Swimming is like any exercise – there is always room for improvement. Many of us learn specific techniques which take us further along our experiential and prowess routes. There are however, some wonderful principles around connected movement that are really, natural laws – they are how we are designed to move. Yet many of us have unlearned our natural movements and learnt techniques that quite often ignore those natural laws. I have already posted an article on using reflex breathing to get air into your lungs much faster than most other ways. If it’s not working for you, do persevere: it really does work and it works incredibly well!
Here is the article: Pucker Your Lips.
In this post I’ll focus on structure.
We are made up of complex tensegrity structures called Anatomy Trains.

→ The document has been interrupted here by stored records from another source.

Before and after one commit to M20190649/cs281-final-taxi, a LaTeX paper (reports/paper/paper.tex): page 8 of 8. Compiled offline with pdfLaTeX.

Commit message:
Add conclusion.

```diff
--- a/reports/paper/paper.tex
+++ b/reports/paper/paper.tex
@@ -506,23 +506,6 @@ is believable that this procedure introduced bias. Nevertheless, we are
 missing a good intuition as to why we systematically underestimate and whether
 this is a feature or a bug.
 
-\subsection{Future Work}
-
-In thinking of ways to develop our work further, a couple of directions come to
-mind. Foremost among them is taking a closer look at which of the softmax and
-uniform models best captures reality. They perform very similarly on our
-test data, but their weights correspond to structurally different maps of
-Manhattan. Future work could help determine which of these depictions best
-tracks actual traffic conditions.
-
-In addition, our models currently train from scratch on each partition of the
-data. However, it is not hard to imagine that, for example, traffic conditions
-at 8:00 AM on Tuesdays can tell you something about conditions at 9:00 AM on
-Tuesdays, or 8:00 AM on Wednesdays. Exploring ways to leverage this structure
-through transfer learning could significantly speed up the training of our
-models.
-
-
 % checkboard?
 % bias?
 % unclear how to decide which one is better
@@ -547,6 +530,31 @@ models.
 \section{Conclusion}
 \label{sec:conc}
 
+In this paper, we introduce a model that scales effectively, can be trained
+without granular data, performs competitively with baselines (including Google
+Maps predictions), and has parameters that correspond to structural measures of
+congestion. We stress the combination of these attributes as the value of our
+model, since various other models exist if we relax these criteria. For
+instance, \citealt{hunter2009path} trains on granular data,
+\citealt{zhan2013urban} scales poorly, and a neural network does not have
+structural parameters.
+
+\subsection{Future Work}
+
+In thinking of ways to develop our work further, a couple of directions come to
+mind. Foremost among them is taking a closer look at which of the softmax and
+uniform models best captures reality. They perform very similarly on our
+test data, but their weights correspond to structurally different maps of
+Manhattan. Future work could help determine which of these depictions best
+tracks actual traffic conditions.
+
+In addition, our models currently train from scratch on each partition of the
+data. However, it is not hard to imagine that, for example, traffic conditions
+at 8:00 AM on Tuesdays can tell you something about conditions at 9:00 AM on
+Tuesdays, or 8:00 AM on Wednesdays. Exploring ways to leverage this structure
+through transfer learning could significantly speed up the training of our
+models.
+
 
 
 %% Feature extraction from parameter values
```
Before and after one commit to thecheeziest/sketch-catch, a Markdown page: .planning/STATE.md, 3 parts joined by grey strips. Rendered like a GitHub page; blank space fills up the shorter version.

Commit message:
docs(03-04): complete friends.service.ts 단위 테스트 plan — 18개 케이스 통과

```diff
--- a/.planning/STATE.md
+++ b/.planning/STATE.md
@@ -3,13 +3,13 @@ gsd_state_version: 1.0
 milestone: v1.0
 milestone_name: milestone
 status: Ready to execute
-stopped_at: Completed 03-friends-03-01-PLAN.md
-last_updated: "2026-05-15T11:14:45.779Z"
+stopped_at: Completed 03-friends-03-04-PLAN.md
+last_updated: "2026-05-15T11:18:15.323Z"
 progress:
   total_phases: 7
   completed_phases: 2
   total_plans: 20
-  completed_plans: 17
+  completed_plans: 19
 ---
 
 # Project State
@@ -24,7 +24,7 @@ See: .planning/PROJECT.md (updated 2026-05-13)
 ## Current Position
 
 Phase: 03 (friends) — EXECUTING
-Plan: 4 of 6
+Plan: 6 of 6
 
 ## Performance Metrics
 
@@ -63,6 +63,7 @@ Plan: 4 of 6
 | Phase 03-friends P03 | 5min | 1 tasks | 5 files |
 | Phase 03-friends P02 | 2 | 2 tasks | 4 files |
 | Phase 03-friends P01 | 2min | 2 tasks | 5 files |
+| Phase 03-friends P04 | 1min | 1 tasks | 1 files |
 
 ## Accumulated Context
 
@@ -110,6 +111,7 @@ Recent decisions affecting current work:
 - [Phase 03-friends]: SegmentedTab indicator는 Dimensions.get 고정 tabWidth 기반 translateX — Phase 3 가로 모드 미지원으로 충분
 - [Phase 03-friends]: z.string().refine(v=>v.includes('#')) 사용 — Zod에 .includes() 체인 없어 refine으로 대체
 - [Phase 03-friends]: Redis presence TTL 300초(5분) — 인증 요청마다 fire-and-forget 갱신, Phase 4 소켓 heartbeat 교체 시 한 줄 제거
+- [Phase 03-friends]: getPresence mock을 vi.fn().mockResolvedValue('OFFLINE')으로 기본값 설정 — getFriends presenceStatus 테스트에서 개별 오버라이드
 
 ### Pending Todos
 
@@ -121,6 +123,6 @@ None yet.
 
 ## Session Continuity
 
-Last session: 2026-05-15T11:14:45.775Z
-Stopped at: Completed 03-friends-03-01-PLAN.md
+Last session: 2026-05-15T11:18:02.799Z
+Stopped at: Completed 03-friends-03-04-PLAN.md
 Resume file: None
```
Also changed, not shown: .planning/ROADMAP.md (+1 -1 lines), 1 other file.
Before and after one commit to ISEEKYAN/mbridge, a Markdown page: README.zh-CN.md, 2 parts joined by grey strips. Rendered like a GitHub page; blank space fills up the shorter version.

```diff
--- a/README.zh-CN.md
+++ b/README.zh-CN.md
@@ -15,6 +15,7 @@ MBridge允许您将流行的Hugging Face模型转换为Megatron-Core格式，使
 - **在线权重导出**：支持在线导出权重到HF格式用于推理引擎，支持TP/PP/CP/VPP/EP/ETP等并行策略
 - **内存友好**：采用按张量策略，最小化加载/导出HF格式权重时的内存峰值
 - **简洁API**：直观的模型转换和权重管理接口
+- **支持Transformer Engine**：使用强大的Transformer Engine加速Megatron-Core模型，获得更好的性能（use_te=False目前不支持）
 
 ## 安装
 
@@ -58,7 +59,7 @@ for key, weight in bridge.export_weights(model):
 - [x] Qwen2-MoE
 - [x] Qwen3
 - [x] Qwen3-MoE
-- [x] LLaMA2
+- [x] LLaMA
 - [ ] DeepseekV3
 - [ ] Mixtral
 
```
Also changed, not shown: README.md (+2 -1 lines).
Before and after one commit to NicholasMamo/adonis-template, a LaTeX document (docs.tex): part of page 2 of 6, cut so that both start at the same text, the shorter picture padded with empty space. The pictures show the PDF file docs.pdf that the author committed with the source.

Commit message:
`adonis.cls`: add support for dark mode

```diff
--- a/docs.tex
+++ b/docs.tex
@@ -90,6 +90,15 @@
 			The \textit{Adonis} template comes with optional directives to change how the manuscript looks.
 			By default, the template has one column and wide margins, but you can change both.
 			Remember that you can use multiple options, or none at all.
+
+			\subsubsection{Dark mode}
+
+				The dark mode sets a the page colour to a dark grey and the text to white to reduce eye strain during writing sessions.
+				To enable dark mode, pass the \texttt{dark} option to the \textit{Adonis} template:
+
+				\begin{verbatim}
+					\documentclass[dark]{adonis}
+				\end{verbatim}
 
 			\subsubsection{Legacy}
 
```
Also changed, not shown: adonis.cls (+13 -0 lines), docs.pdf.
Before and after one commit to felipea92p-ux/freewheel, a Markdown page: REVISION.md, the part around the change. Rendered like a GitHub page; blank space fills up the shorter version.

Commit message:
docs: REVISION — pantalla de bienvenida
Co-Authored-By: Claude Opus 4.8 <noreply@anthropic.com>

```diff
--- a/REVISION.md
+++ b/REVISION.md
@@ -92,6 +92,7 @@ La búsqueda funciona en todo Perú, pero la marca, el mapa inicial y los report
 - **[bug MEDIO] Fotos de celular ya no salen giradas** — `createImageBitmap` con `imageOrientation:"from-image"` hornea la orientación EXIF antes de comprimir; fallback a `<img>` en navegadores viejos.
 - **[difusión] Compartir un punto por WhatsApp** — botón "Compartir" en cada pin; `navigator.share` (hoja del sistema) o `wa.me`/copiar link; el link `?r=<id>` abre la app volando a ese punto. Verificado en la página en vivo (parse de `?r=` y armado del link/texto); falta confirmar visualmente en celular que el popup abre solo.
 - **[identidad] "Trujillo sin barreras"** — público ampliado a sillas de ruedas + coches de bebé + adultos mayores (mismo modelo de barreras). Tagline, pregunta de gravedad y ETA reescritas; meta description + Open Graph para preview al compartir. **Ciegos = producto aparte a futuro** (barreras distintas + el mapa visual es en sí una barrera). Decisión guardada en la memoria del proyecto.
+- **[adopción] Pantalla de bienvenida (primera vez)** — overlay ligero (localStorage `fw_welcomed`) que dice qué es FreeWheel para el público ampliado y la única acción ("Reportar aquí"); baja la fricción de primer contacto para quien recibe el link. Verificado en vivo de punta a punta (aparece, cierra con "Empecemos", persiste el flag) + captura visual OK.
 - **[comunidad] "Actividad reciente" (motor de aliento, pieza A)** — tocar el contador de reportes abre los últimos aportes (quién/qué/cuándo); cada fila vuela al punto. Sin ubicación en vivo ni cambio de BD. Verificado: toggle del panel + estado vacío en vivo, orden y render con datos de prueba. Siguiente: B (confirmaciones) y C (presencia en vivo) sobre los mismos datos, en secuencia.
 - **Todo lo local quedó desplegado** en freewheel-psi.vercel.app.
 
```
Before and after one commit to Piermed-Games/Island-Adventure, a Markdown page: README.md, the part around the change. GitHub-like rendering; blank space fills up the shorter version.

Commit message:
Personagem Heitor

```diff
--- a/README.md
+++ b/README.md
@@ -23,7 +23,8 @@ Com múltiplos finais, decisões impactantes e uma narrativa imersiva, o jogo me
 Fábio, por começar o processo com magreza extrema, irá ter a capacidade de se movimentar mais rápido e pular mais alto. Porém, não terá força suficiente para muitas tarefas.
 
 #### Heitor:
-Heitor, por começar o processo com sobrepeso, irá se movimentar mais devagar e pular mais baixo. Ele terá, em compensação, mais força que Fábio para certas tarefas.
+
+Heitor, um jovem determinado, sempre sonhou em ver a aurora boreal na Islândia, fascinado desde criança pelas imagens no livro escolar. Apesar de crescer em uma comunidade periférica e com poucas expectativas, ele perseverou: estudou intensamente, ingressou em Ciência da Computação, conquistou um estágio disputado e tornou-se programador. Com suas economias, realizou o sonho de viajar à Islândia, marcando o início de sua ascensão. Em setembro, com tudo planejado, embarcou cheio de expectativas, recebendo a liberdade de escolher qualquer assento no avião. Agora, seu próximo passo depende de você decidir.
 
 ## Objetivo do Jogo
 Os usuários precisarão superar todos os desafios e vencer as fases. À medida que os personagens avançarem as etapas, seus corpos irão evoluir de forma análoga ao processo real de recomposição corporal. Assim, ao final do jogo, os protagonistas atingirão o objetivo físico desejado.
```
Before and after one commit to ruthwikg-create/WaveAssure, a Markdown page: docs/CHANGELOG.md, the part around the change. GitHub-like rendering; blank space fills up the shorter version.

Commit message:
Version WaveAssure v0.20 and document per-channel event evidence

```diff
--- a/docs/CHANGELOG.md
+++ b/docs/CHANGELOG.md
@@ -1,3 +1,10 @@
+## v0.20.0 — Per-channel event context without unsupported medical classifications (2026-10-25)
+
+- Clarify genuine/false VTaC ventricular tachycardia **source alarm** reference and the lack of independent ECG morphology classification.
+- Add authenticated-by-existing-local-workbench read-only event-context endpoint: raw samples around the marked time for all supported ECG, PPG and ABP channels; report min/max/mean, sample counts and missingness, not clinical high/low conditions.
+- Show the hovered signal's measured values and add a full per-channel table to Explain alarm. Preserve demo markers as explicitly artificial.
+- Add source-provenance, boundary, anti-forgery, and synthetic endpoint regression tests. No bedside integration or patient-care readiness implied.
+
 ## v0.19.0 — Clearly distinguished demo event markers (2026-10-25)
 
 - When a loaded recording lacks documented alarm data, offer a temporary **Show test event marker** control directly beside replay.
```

These are functional combinations of bone, muscle, sinew and supporting tissues and fluids. The natural law that applies here is that the strength of a structure comes from its tension, not from its compression.
Structural integrity in movement away from your body is led by tension in the periphery. In the case of your arm – it’s your hand. The rest of your arm should be as relaxed as possible as the muscles in it add little to its most effective structure, but do make you more tired. Specifically for crawl – your hand should be loosely tensioned with a slight curve across the back of your hand and down your fingers. There is a another twist to this – literally – as your arm extends out from your body you will find it will naturally twist. On the outward movement this twist should be instigated from the hand . As your reach full extension the twist will continue. But now it should come from the root of your arm – by rolling your shoulder.
Extension and Contraction
At this point the movement changes from extension to contraction. The rule for contraction is that the tension comes from the root or anchor, which is in this case your shoulder. For best efficiency your arm should be structured but relaxed and this brings in another couple of principles: applying indirect and internal power. You should be able to feel some of the muscles that act on your arm fairly easily – your lats. They are an indirect power source as they are not in your arm – your biceps and triceps would, for example be direct power sources, but in crawl they are used more for positioning the arm than powering it.
If this interests you, there are a lot more principles, natural laws and power sources that you can make use of. There are many articles in mindfully-connected.com and a book on it if you want to really understand what you are capable of. Enjoy!